Fahrenheit 451 iii Page HandoutsContentsIntroductionvTeacher Notes viiLessons1 Prereading Activities 1 1, 2, 3, 42 Investigating Part 1 11 5, 6, 73 Book Burning 19 8, 94 Exploring Irony 25 10, 115 The Future Is Now 31 12, 136 Allusions: Making Connections 37 14, 15, 167 Specific, Concrete Imagery 45 17, 18, 198 Hidden Meanings: Archetypes and Symbols 53 20, 21, 229 “I Am the Book” 63 23, 2410 Unasked Questions 69 25, 26, 27Supplementary MaterialsObjective Test:Fahrenheit 45176Answer Key 79Creative Assessment:Fahrenheit 45182Essay Test: Fahrenheit 45183
iv Fahrenheit 451
Fahrenheit 451 v IntroductionReading Ray Bradbury’s Fahrenheit 451in the twenty-first century is as exciting as when it was first published in 1953. Probably Bradbury’s most famous and influential novel, this work of science fiction explores a not-too-distant future when citizens are forced to conform and books are banned and burned.
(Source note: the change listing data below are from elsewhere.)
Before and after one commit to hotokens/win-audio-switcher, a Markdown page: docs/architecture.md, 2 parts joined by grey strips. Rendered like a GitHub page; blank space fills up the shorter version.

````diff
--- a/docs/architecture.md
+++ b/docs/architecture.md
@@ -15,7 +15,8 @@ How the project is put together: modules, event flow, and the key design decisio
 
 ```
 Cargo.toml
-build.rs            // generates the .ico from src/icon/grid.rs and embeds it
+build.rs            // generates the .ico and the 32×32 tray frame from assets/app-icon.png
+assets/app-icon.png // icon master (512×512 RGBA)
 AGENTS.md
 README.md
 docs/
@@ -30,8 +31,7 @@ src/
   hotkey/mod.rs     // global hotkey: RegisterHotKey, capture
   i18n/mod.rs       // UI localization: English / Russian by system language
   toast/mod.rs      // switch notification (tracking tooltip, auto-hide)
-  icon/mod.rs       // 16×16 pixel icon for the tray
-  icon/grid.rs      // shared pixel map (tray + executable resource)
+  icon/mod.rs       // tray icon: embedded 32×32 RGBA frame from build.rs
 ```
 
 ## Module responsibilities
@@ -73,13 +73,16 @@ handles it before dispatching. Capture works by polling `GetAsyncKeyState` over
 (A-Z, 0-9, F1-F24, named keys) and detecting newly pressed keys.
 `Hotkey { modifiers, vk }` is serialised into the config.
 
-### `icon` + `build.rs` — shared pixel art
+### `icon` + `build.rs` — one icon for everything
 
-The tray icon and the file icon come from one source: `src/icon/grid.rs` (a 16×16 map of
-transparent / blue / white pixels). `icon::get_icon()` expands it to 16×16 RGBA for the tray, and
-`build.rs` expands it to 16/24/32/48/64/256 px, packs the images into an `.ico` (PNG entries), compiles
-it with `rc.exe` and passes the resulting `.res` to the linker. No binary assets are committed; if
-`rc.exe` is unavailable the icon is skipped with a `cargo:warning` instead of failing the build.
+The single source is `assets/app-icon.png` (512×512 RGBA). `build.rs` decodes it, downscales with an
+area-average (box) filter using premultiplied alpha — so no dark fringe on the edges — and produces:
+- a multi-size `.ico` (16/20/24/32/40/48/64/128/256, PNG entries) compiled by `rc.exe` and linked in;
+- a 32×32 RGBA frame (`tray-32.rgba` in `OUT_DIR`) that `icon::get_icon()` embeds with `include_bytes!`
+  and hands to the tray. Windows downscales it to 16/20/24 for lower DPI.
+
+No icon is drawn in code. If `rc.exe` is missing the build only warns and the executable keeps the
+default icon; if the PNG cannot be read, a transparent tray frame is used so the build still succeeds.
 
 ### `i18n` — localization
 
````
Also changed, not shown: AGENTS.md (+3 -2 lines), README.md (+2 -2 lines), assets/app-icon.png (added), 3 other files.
Written during the Cold War and the era of Mc-Carthyism, this novel also addresses the destructive capacity of totalitarian government. The early 1950s was also the time period when America’s love affair with television and mass communication began. Bradbury indicts consumerism and dependency on technology by illustrating how creativ-ity and individuality are destroyed by rampant advertising and intrusive government control.Another intriguing aspect of this novel is Bradbury’s distinctive style, which combines a suspenseful story line with poetic devices such as allu-sions, figurative language, and sensory imagery. Bradbury’s preoccupation with humanism is also illustrated by the sentimental value of friendship and loyalty over visionary technology. The social commentary that is both satirical and optimistic is never simplistic or predictable. Most of all, Brad-bury celebrates the spirit of human imagination.